Prussian baron primogeniture and linked to the ownership of Sutthausen , Schleppenburg and Osthof (all districts of Osnabrück ) by A. KO. on November 29, 1886 in Berlin with a diploma from April 28, 1887 for Werner von Korff , landlord at Sutthausen, etc.

Prussian extension of the baron class (unlimited) for the same by A. KO. on June 3, 1908 in Berlin with diploma from September 25, 1908 in Rominten .

Westphalian House Tatenhausen

In 1524 the moated castle Tatenhausen came into the possession of Heinrich Korff-Schmising, son-in-law of the last Hoberg auf Tatenhausen.
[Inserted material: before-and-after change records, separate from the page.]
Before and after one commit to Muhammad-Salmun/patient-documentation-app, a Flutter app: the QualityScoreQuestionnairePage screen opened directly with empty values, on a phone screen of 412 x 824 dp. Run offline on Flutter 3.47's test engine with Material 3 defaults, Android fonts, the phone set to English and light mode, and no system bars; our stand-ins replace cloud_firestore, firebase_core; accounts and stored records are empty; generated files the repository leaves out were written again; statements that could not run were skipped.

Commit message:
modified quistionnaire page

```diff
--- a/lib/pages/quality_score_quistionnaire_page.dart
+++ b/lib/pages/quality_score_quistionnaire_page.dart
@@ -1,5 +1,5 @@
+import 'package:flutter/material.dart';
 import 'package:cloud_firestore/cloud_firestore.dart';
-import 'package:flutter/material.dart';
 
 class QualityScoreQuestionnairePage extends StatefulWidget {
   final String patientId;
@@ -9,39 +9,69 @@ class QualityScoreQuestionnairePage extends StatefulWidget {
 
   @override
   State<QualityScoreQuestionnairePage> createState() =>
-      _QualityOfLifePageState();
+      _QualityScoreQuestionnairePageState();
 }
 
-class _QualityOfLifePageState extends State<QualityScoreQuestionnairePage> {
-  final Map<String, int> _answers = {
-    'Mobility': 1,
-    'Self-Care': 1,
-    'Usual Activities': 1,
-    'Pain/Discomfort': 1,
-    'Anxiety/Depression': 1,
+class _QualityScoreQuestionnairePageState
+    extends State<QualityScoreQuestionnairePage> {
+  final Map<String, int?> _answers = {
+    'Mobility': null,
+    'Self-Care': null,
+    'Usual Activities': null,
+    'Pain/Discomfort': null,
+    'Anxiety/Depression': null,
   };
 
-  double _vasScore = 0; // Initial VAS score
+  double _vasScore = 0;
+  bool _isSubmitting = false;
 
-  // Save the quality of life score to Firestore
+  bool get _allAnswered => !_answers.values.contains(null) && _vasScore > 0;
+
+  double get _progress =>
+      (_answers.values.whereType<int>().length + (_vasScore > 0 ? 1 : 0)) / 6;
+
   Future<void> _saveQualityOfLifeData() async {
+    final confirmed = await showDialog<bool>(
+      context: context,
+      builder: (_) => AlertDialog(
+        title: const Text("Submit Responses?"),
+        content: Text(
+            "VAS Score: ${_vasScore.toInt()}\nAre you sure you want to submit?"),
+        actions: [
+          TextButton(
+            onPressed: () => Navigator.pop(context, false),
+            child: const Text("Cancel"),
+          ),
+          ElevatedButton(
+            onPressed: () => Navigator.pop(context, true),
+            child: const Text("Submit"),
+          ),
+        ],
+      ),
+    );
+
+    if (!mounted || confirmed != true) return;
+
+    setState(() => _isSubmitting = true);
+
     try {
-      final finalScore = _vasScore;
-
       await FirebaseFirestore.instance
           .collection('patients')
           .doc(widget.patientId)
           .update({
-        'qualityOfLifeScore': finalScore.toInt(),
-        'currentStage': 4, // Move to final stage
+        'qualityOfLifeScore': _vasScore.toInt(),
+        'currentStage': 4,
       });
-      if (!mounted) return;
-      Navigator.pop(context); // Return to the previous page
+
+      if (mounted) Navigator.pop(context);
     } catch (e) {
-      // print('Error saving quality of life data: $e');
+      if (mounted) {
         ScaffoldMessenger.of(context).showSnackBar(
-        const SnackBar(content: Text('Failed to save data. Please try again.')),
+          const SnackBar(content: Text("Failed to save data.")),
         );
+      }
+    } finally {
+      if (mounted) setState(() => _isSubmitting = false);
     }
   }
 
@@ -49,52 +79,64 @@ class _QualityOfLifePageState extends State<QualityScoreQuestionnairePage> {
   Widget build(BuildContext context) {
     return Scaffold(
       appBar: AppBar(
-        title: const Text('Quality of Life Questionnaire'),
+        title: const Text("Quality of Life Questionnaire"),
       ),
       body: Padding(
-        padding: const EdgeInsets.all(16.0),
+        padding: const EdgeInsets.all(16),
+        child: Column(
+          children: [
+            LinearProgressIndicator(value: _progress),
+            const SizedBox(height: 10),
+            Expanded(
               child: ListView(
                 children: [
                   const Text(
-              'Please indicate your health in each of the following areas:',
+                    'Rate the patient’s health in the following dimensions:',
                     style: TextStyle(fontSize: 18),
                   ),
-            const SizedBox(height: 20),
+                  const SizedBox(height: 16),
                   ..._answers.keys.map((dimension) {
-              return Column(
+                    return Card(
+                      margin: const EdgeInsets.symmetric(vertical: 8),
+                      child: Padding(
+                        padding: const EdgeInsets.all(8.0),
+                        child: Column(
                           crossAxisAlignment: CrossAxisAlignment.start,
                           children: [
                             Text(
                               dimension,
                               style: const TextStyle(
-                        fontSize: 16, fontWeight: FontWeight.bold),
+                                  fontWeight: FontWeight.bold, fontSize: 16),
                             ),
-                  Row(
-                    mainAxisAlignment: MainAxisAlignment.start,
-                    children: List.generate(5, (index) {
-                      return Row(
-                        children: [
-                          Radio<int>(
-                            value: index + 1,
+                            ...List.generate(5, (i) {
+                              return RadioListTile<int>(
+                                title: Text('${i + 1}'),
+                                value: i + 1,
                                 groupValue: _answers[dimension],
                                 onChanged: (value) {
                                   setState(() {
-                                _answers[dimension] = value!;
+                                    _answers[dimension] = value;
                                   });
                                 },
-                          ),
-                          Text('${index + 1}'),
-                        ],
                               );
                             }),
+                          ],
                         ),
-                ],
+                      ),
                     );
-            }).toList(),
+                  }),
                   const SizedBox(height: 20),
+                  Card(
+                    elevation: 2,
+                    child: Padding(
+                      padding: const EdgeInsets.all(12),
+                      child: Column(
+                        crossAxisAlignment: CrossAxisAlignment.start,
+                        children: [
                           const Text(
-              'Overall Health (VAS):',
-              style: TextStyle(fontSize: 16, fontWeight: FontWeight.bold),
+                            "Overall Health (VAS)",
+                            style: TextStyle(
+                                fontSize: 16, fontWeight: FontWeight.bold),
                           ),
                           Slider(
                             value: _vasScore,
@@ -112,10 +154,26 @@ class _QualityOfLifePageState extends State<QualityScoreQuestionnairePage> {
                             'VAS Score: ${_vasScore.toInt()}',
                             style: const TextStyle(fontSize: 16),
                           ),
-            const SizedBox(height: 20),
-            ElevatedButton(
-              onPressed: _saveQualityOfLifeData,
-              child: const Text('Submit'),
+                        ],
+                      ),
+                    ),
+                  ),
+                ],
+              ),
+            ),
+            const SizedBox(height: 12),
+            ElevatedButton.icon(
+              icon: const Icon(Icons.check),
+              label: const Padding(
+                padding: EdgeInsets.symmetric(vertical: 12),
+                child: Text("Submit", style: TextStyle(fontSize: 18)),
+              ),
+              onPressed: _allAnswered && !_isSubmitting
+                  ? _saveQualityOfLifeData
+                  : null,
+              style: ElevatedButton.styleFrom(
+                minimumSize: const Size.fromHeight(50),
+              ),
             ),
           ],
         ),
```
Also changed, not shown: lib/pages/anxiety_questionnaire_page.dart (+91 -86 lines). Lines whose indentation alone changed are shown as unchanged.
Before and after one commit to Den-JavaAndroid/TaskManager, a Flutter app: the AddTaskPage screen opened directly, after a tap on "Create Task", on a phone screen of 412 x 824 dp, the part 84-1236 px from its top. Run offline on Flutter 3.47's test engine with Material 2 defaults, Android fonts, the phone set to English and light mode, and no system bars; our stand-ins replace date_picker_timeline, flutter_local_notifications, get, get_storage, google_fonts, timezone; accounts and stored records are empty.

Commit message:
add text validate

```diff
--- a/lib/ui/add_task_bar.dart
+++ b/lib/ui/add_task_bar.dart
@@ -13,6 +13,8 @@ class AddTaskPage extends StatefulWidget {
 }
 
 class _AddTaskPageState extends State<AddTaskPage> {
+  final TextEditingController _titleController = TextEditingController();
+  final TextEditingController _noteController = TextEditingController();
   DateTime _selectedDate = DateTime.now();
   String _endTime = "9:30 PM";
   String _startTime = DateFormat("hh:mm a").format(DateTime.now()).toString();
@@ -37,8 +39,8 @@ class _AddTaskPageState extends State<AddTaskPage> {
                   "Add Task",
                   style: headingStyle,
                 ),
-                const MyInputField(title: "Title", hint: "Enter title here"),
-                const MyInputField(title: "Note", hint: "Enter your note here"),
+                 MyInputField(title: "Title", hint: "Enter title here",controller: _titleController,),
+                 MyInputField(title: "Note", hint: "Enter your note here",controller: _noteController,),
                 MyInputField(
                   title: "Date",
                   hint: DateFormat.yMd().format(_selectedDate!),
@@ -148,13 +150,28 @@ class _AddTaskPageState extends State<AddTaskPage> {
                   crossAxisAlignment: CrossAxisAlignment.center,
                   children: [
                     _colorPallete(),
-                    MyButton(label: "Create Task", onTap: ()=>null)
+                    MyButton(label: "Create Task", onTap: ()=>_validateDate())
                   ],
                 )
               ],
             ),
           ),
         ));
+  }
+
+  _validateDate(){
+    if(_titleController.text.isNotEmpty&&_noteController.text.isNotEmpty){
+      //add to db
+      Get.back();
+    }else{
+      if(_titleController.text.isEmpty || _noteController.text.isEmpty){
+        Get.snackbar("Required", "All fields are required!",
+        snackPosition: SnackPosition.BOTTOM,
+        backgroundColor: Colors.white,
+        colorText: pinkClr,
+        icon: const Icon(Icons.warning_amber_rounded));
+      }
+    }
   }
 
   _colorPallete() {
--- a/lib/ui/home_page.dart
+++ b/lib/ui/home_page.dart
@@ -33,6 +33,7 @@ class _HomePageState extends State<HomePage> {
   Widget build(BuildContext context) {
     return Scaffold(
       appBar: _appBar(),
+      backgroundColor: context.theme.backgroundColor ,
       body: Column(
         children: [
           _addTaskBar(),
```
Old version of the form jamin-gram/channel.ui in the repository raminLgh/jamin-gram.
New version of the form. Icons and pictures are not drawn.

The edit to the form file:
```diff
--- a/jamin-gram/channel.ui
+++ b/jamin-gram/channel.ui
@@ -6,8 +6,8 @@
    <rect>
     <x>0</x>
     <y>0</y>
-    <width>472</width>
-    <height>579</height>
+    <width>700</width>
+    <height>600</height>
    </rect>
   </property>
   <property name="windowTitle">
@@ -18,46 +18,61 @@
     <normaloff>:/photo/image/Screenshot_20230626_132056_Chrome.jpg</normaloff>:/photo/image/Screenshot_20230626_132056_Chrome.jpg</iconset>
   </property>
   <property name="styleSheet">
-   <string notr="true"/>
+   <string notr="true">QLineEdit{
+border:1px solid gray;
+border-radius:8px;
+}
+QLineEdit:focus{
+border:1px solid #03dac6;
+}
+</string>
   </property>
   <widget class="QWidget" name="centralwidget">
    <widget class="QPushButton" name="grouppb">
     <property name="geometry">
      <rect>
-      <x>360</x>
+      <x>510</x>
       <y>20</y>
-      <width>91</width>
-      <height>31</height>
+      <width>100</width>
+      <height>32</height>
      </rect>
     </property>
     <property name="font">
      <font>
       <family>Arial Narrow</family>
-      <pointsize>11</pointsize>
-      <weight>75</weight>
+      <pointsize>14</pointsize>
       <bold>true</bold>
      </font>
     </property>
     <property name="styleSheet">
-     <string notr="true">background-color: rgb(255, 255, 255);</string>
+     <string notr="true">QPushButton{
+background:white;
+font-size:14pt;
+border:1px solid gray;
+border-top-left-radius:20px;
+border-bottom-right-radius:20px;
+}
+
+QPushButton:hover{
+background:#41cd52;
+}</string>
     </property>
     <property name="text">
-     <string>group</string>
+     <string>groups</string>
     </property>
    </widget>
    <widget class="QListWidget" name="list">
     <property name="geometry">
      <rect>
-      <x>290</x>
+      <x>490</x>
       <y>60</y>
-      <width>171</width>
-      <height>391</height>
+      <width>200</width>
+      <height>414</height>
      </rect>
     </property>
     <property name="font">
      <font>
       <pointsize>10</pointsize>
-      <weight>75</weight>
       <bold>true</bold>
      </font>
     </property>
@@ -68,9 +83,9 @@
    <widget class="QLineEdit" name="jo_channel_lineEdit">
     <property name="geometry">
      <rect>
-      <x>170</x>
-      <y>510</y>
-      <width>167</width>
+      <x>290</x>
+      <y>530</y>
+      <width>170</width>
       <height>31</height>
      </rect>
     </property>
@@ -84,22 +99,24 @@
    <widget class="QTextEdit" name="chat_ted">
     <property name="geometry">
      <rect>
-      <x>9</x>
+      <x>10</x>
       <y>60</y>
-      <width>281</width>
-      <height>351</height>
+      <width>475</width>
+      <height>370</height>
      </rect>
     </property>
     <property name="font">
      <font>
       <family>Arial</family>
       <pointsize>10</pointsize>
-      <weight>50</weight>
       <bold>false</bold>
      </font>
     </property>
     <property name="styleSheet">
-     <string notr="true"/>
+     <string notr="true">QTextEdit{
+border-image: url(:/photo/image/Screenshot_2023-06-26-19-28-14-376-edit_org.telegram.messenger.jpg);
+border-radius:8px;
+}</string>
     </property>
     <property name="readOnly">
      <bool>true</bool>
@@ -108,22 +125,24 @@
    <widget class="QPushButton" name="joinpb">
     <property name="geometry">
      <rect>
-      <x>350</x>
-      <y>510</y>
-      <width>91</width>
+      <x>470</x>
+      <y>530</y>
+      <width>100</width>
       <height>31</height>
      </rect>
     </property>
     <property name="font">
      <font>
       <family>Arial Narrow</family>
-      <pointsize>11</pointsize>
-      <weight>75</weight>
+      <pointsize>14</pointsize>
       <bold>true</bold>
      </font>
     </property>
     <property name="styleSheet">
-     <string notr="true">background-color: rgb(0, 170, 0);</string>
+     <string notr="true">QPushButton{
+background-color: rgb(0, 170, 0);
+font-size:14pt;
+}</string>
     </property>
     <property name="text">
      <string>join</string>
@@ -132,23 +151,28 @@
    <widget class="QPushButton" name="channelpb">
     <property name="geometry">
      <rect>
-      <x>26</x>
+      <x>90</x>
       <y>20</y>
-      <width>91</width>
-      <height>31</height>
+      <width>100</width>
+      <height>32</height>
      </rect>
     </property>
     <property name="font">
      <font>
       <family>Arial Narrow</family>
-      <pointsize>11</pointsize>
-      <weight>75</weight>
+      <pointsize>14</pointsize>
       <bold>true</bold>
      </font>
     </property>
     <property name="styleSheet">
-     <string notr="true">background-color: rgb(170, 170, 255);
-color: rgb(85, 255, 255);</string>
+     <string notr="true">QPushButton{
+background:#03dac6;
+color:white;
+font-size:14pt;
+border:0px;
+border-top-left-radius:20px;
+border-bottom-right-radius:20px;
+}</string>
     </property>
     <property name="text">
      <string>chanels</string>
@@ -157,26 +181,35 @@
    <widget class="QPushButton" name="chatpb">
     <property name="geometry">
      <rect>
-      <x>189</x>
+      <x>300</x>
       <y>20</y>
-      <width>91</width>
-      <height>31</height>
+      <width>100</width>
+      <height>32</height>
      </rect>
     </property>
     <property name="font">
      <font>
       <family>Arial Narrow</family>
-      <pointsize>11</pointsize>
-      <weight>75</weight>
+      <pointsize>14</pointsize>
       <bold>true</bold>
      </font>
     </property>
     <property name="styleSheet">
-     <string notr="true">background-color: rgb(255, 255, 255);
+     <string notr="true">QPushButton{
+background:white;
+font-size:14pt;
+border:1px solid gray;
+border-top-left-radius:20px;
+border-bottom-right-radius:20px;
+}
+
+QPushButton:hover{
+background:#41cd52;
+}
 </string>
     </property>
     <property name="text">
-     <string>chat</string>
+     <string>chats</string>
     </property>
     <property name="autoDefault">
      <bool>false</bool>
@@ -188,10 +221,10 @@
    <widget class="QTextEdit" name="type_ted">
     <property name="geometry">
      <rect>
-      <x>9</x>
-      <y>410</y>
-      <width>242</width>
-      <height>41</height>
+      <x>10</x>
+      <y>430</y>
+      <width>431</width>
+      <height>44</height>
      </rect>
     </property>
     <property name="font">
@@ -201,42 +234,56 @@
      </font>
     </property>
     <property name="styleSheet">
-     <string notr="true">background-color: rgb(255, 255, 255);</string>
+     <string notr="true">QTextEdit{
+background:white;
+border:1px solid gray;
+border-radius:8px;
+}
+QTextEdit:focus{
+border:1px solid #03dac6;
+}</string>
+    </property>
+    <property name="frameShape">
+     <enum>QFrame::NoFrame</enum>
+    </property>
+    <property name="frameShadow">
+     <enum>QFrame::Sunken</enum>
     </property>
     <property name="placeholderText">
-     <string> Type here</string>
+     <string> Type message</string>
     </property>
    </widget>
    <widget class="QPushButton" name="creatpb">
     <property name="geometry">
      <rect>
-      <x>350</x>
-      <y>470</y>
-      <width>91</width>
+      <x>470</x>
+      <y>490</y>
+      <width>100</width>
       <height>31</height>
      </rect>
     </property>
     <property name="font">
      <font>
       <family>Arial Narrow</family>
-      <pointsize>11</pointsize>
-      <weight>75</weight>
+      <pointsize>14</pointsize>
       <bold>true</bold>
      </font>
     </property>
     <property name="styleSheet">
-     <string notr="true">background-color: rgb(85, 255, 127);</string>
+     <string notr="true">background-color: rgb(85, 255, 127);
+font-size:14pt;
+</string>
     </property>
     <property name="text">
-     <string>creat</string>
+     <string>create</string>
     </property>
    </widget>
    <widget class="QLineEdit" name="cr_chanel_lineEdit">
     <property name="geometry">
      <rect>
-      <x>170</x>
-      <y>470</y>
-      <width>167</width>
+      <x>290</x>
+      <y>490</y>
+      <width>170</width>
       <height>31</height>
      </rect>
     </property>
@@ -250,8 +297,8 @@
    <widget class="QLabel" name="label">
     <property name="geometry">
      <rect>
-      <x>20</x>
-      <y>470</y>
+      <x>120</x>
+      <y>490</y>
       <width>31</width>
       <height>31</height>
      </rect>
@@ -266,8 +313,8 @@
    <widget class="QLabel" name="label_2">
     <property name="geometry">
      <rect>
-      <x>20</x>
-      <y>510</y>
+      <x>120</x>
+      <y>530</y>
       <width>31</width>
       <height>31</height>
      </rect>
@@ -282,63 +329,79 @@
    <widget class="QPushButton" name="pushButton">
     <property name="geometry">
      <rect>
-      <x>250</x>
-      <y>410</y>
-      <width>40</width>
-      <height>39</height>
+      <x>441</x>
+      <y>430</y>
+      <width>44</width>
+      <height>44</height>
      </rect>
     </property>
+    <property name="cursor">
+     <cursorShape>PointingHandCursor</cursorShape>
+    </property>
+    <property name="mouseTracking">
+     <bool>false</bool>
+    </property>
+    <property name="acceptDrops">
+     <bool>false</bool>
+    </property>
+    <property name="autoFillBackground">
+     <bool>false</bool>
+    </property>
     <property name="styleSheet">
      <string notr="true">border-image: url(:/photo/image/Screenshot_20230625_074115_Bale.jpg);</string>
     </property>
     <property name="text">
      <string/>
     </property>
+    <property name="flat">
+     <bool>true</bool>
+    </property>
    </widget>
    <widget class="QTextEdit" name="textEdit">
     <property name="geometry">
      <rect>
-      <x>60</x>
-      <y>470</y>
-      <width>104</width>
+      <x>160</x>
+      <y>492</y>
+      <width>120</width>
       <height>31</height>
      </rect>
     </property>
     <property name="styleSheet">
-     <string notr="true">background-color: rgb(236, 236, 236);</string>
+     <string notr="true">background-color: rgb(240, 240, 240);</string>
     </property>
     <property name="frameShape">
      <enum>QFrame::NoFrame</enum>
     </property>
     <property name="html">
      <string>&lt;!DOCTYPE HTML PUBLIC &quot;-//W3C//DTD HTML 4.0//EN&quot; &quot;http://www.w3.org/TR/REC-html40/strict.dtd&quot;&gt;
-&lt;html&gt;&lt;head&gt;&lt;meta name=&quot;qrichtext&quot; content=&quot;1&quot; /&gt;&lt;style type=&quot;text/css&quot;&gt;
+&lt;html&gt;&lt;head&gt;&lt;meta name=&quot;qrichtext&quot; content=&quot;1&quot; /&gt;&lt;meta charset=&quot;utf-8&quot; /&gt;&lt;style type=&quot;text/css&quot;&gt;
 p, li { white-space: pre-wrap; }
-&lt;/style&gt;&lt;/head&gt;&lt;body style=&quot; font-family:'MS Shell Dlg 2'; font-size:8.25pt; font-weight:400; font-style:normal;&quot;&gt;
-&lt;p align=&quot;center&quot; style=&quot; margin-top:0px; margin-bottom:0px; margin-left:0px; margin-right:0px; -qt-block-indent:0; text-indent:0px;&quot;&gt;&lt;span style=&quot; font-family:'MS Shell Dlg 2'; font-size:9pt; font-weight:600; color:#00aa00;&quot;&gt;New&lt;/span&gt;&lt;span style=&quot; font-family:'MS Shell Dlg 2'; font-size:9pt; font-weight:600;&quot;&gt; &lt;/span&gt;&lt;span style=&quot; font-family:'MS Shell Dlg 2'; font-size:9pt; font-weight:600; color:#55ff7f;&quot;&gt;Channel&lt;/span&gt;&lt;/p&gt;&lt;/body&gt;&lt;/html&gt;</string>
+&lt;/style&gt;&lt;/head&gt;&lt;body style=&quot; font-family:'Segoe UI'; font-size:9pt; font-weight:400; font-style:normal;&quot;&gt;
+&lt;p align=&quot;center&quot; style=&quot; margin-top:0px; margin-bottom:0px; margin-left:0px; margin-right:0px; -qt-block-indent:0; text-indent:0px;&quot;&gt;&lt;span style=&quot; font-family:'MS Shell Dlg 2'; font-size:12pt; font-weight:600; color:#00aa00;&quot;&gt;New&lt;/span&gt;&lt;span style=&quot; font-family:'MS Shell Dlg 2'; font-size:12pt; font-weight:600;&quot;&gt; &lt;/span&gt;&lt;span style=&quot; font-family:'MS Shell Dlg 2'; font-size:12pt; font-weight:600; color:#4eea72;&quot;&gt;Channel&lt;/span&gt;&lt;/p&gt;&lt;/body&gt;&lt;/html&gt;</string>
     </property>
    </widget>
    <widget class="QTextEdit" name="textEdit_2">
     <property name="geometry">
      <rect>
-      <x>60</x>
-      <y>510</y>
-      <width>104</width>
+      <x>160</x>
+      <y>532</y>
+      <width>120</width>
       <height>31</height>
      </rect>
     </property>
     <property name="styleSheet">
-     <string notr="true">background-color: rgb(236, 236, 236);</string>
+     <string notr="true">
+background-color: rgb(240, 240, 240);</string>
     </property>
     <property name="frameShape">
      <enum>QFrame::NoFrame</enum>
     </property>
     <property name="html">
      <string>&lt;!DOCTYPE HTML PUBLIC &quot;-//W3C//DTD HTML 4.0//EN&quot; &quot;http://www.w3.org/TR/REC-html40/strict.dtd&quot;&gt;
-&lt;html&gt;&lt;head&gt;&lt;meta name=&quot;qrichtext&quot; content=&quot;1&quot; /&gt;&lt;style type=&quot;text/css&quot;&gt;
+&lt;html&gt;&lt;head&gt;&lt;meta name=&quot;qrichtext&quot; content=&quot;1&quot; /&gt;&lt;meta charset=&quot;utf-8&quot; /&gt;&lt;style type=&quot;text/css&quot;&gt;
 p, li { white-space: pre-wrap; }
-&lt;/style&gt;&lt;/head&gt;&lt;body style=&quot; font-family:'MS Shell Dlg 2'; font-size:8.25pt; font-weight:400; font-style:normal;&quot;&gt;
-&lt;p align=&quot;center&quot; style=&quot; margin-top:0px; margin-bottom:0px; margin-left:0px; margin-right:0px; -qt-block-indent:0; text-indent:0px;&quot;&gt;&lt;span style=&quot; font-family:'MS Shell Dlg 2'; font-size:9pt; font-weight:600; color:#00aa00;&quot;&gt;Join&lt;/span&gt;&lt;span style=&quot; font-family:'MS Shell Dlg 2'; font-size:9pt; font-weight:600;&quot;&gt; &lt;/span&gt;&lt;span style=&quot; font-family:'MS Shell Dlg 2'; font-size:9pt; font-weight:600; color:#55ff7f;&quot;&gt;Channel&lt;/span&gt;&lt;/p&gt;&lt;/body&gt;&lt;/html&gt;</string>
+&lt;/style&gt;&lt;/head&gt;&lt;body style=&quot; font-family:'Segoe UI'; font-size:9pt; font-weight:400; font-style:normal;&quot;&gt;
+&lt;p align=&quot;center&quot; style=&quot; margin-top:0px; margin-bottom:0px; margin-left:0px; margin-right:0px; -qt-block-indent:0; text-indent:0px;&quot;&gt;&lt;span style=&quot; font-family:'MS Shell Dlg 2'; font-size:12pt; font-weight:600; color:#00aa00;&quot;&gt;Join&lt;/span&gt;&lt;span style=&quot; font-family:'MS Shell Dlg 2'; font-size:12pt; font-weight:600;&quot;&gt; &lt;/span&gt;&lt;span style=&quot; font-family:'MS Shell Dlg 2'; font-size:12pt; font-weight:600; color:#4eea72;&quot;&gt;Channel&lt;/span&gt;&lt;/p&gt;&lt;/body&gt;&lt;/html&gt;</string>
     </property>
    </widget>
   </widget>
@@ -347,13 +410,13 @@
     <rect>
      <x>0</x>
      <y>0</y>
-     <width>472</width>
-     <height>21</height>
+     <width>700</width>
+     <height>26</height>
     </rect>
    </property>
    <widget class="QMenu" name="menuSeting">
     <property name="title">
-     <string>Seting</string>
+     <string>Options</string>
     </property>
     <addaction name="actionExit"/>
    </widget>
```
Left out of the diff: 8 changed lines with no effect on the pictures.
It remained in the possession of the barons and counts von Korff for 470 years.

Imperial baron with “well-born” and confirmation of the coat of arms on September 4, 1692 in Vienna for Friedrich Matthias von Korff called Schmising zu Tatenhausen , squire of Tatenhausen , Willenburg and Wittenstein , Burgmann on the Nienburg near Ostenfelde , Prince-Bishop of Munster Drost zu Cloppenburg .

Imperial association of names and coats of arms with those of von Kerssenbrock on July 31, 1755 in Vienna for Friedrich Ferdinand Freiherr von Korff called Schmising , and on June 23, 1802 in Pressburg for Franz von Korff called Schmising-Kerssenbrock , Prince-Bishop of Munster's Privy Council and chief marshal . They were the heirs of the Catholic line of the von Kerssenbrock family, which died out on October 23, 1754 with the death of Ferdinand von Kerssenbrock. He had appointed his cousin Friedrich Ferdinand Freiherr von Korff called Schmising as heir, whereby Schloss Brincke , owned by Kerssenbrock since 1439, came to the von Korff called Schmising as Fideikommiss together with the Kerssenbrock name and coat of arms. The Counts Korff-Kerssenbrock own Brincke to this day.

Prussian count on January 17, 1816 in Berlin for Clemens August Frhrn. von Korff called Schmising , electoral Cologne councilor and prince-bishop (later princely) marshal of Münster, father of the aforementioned Franz Freiherr von Korff .

Westphalian House Waghorst

Prussian approval for the continuation of the baron title by A. KO. of 23 August 1846 for Heinrich Freiherr von Korff , landlord at Gut Waghorst , royal Prussian district administrator of the Minden district .


Prussian nobility as "von Korff" by AKO on March 27, 1852 in Magdeburg with subsequent Prussian name change to "von Korff-Krokisius" by AKO on August 17, 1852 in Putbus for Edmund Krokisius , Prussian lieutenant in Uhlan Regiment No. 6 , Stepson and adoptive son of the aforementioned Prussian district administrator Heinrich Freiherr von Korff zu Waghorst.

Prussian nobility diploma on June 5, 1893 in Potsdam ( Neues Palais ) for Edmund's son Maximilian von Korff-Krokisius , Prussian captain in infantry regiment No. 49 .

coat of arms

The family coat of arms shows a golden lily in red . On the helmet with red and gold covers, the lily held by two red-rimmed mermaids with blue tails, overlaid by three gold stars.

The family has a lily in their coat of arms, the symbol of the French kings. Once a Korff in the promised land of Louis the Saint defended the attacking Saracens with sword and shield in a battle until the Templars came to the rescue and the Christians, who believed the battle had already been lost, won the battle.

Well-known namesake


Web links

Individual evidence

  1. Westphalian Document Book, Vol. VII, No. 505
  2. E. Töspeterotto, B. Cremers-Schiemann: Schlösser im Münsterland , p. 104.
  3. ^ Genealogical Handbook of the Baltic Knights , Part 2, 3: Estonia, Volume 3. 1930; P. 144.
  4. Genealogical Handbook of the Öselschen Knighthood , 1935; P. 708.
  5. Krustpils Castle - Jekabpils Historical Museum ( Memento of the original from June 7, 2009 in the Internet Archive ) Info: The archive link has been inserted automatically and has not yet been checked. Please check the original and archive link according to the instructions and then remove this notice. @1@ 2Template: Webachiv / IABot / www.pilis.lv
  6. Genealogisches Handbuch des Adels , Adelslexikon Volume XV, Volume 134 of the complete series, pp. 186–187.
  7. ^ Johann Georg Theodor Grasse : German nobility history. (Reprint of the 1876 edition) Reprint-Verlag, Leipzig 1999, ISBN 3-8262-0704-1 , p. 82.